Our environmental education addresses the Earth as an interconnected set of systems, natural and social. Students engage in an exploration of the relationships between these complex systems, an interdisciplinary process of inquiry, problem solving, decision-making, and action.
Numerous units and activities support the development of ecological literacy. Lower Division students not only develop a love of nature in our gardens: They learn about the life cycle of plants by growing and harvesting, gain basic knowledge about different ecosystems and weather patterns, and see interdependence in action with our vermiculture program. The lunch-composting project is handled by the Middle Division students, who collect food waste after lunch each day for our garden composter. Upper Division's Green Team builds awareness about environmental issues by completing power and trash audits, making announcements at assembly, PSAs, and posters. They also organize the Eco-Fest, which is an annual event held on Earth Day, with workshops on different topics (such as chemicals in makeup and body products), environmental art, and activities like making smoothies in a bike-powered blender.
Our outdoor education program begins in 3rd grade with an overnight trip to West Marin and concludes in 7th grade with a five-day backpacking trip in Yosemite. Naturalists accompany the students on all trips and educate them on their location. This program reinforces students' understanding of the resources of our state and our interconnectedness with nature.
Featured Project: Wiggly Redworms at Work
First graders engage in a project-based learning approach that encompasses a 5-6 week intensive study of redworms and vermicomposting. They first address the project's driving question: How can we, as stewards of the worm bin, help others understand the importance of vermicomposting? This driving question helps motivate students in researching information to create non-fiction books that are published for our local partners at Head Start Preschool.
Along the way, students learn how to collect relevant facts using a concept map and diagrams, as well learn how to do research to find information about redworms (physical characteristics, food, habitat, life cycle, interesting facts) and vermicomposting (including worm bins).
The First Graders also spend time interacting with redworms.
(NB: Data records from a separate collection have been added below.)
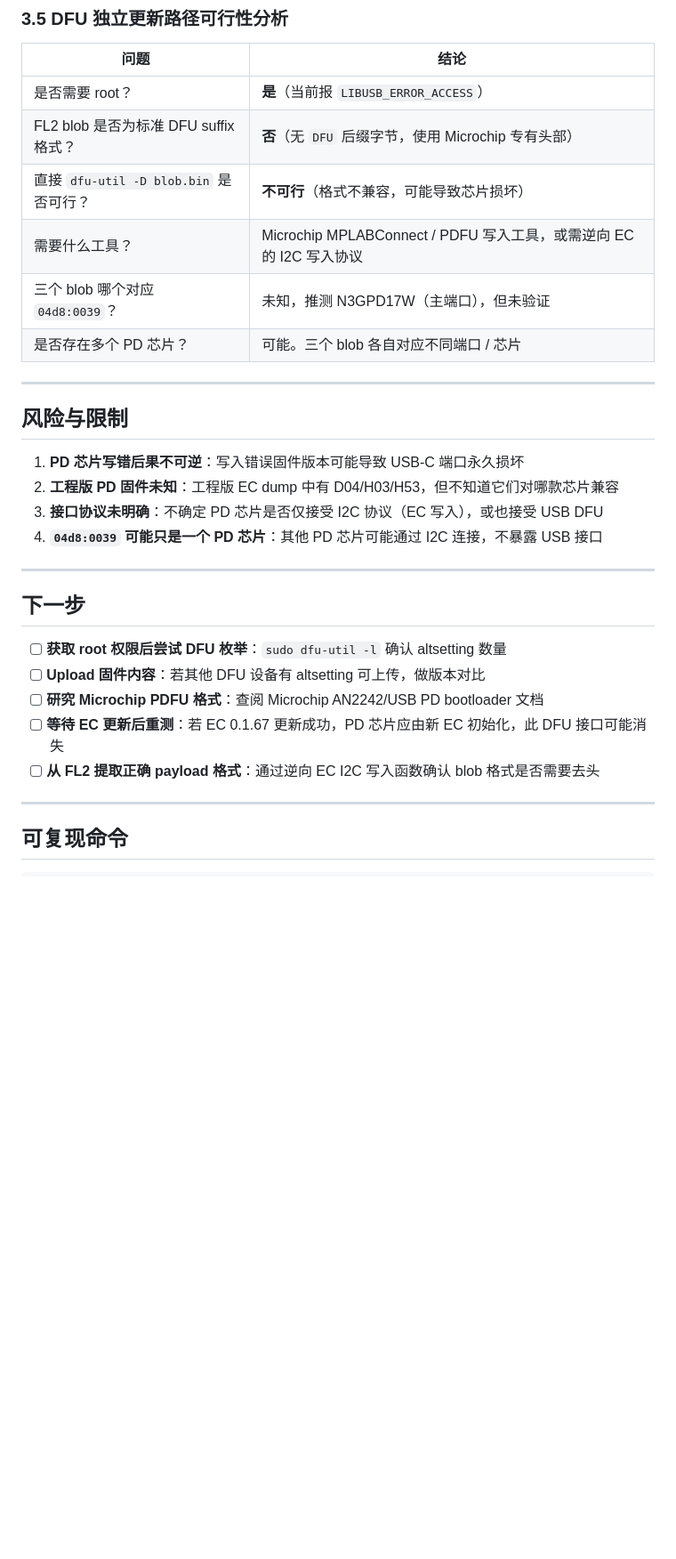
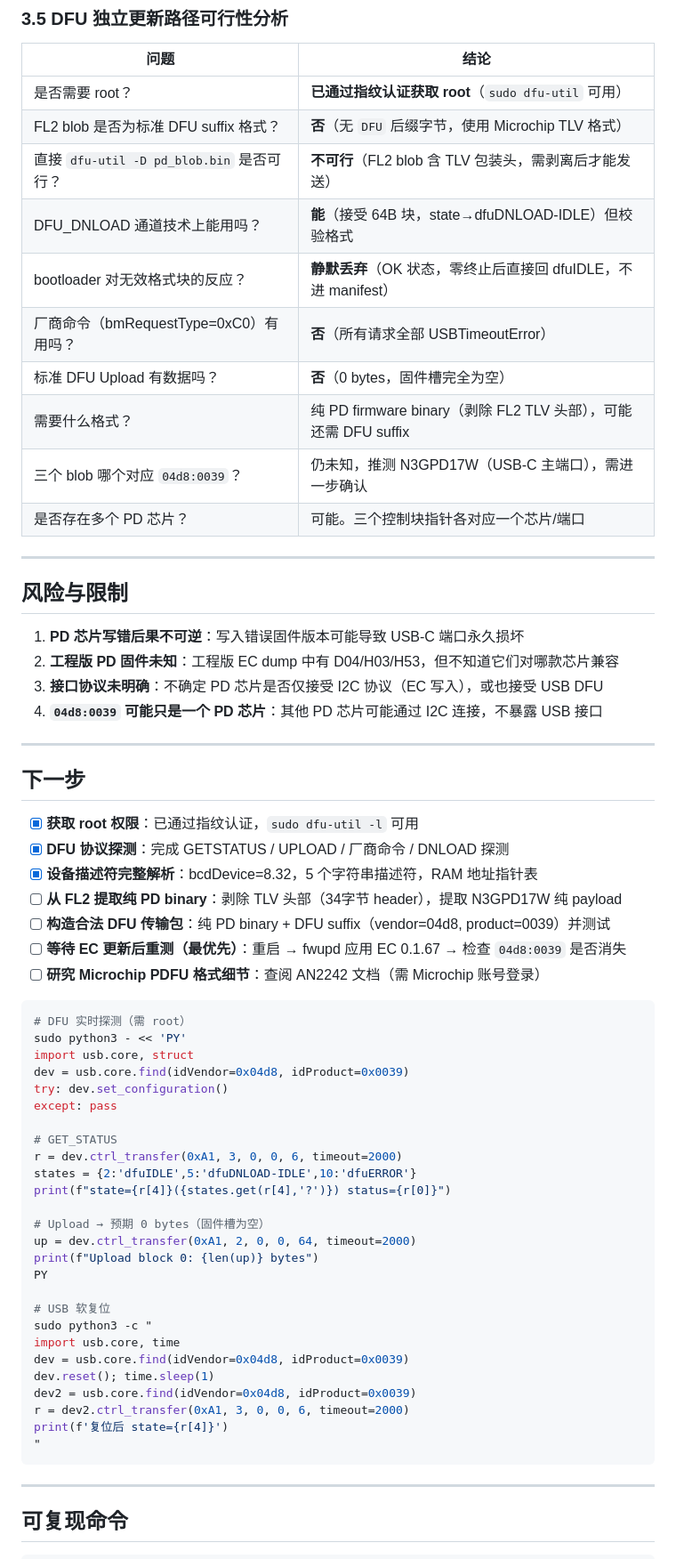
Before and after one commit to Tinnci/21D2CT01WW-acpi-fixup, a Markdown page: docs/pd_controller_analysis_20260313.md, the part around one of its changes. Shown at 89% size. Rendered like a GitHub page; blank space fills up the shorter version.

````diff
--- a/docs/pd_controller_analysis_20260313.md
+++ b/docs/pd_controller_analysis_20260313.md
@@ -114,12 +125,16 @@ Upload 结果     0 bytes → 固件槽为空
 
 | 问题 | 结论 |
 |---|---|
-| 是否需要 root？ | **是**（当前报 `LIBUSB_ERROR_ACCESS`） |
-| FL2 blob 是否为标准 DFU suffix 格式？ | **否**（无 `DFU` 后缀字节，使用 Microchip 专有头部） |
-| 直接 `dfu-util -D blob.bin` 是否可行？ | **不可行**（格式不兼容，可能导致芯片损坏） |
-| 需要什么工具？ | Microchip MPLABConnect / PDFU 写入工具，或需逆向 EC 的 I2C 写入协议 |
-| 三个 blob 哪个对应 `04d8:0039`？ | 未知，推测 N3GPD17W（主端口），但未验证 |
-| 是否存在多个 PD 芯片？ | 可能。三个 blob 各自对应不同端口 / 芯片 |
+| 是否需要 root？ | **已通过指纹认证获取 root**（`sudo dfu-util` 可用） |
+| FL2 blob 是否为标准 DFU suffix 格式？ | **否**（无 `DFU` 后缀字节，使用 Microchip TLV 格式） |
+| 直接 `dfu-util -D pd_blob.bin` 是否可行？ | **不可行**（FL2 blob 含 TLV 包装头，需剥离后才能发送） |
+| DFU_DNLOAD 通道技术上能用吗？ | **能**（接受 64B 块，state→dfuDNLOAD-IDLE）但校验格式 |
+| bootloader 对无效格式块的反应？ | **静默丢弃**（OK 状态，零终止后直接回 dfuIDLE，不进 manifest） |
+| 厂商命令（bmRequestType=0xC0）有用吗？ | **否**（所有请求全部 USBTimeoutError） |
+| 标准 DFU Upload 有数据吗？ | **否**（0 bytes，固件槽完全为空） |
+| 需要什么格式？ | 纯 PD firmware binary（剥除 FL2 TLV 头部），可能还需 DFU suffix |
+| 三个 blob 哪个对应 `04d8:0039`？ | 仍未知，推测 N3GPD17W（USB-C 主端口），需进一步确认 |
+| 是否存在多个 PD 芯片？ | 可能。三个控制块指针各对应一个芯片/端口 |
 
 ---
 
@@ -134,11 +149,42 @@ Upload 结果     0 bytes → 固件槽为空
 
 ## 下一步
 
-- [ ] **获取 root 权限后尝试 DFU 枚举**：`sudo dfu-util -l` 确认 altsetting 数量
-- [ ] **Upload 固件内容**：若其他 DFU 设备有 altsetting 可上传，做版本对比
-- [ ] **研究 Microchip PDFU 格式**：查阅 Microchip AN2242/USB PD bootloader 文档
-- [ ] **等待 EC 更新后重测**：若 EC 0.1.67 更新成功，PD 芯片应由新 EC 初始化，此 DFU 接口可能消失
-- [ ] **从 FL2 提取正确 payload 格式**：通过逆向 EC I2C 写入函数确认 blob 格式是否需要去头
+- [x] **获取 root 权限**：已通过指纹认证，`sudo dfu-util -l` 可用
+- [x] **DFU 协议探测**：完成 GETSTATUS / UPLOAD / 厂商命令 / DNLOAD 探测
+- [x] **设备描述符完整解析**：bcdDevice=8.32，5 个字符串描述符，RAM 地址指针表
+- [ ] **从 FL2 提取纯 PD binary**：剥除 TLV 头部（34字节 header），提取 N3GPD17W 纯 payload
+- [ ] **构造合法 DFU 传输包**：纯 PD binary + DFU suffix（vendor=04d8, product=0039）并测试
+- [ ] **等待 EC 更新后重测（最优先）**：重启 → fwupd 应用 EC 0.1.67 → 检查 `04d8:0039` 是否消失
+- [ ] **研究 Microchip PDFU 格式细节**：查阅 AN2242 文档（需 Microchip 账号登录）
+```bash
+# DFU 实时探测（需 root）
+sudo python3 - << 'PY'
+import usb.core, struct
+dev = usb.core.find(idVendor=0x04d8, idProduct=0x0039)
+try: dev.set_configuration()
+except: pass
+
+# GET_STATUS
+r = dev.ctrl_transfer(0xA1, 3, 0, 0, 6, timeout=2000)
+states = {2:'dfuIDLE',5:'dfuDNLOAD-IDLE',10:'dfuERROR'}
+print(f"state={r[4]}({states.get(r[4],'?')}) status={r[0]}")
+
+# Upload → 预期 0 bytes（固件槽为空）
+up = dev.ctrl_transfer(0xA1, 2, 0, 0, 64, timeout=2000)
+print(f"Upload block 0: {len(up)} bytes")
+PY
+
+# USB 软复位
+sudo python3 -c "
+import usb.core, time
+dev = usb.core.find(idVendor=0x04d8, idProduct=0x0039)
+dev.reset(); time.sleep(1)
+dev2 = usb.core.find(idVendor=0x04d8, idProduct=0x0039)
+r = dev2.ctrl_transfer(0xA1, 3, 0, 0, 6, timeout=2000)
+print(f'复位后 state={r[4]}')
+"
+```
+
 
 ---
 
````
Also changed, not shown: other parts of docs/pd_controller_analysis_20260313.md (+28 -17 lines).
They worked in pairs to measure their wiggly worm, write words to describe their worm, as well as record observations of their worm.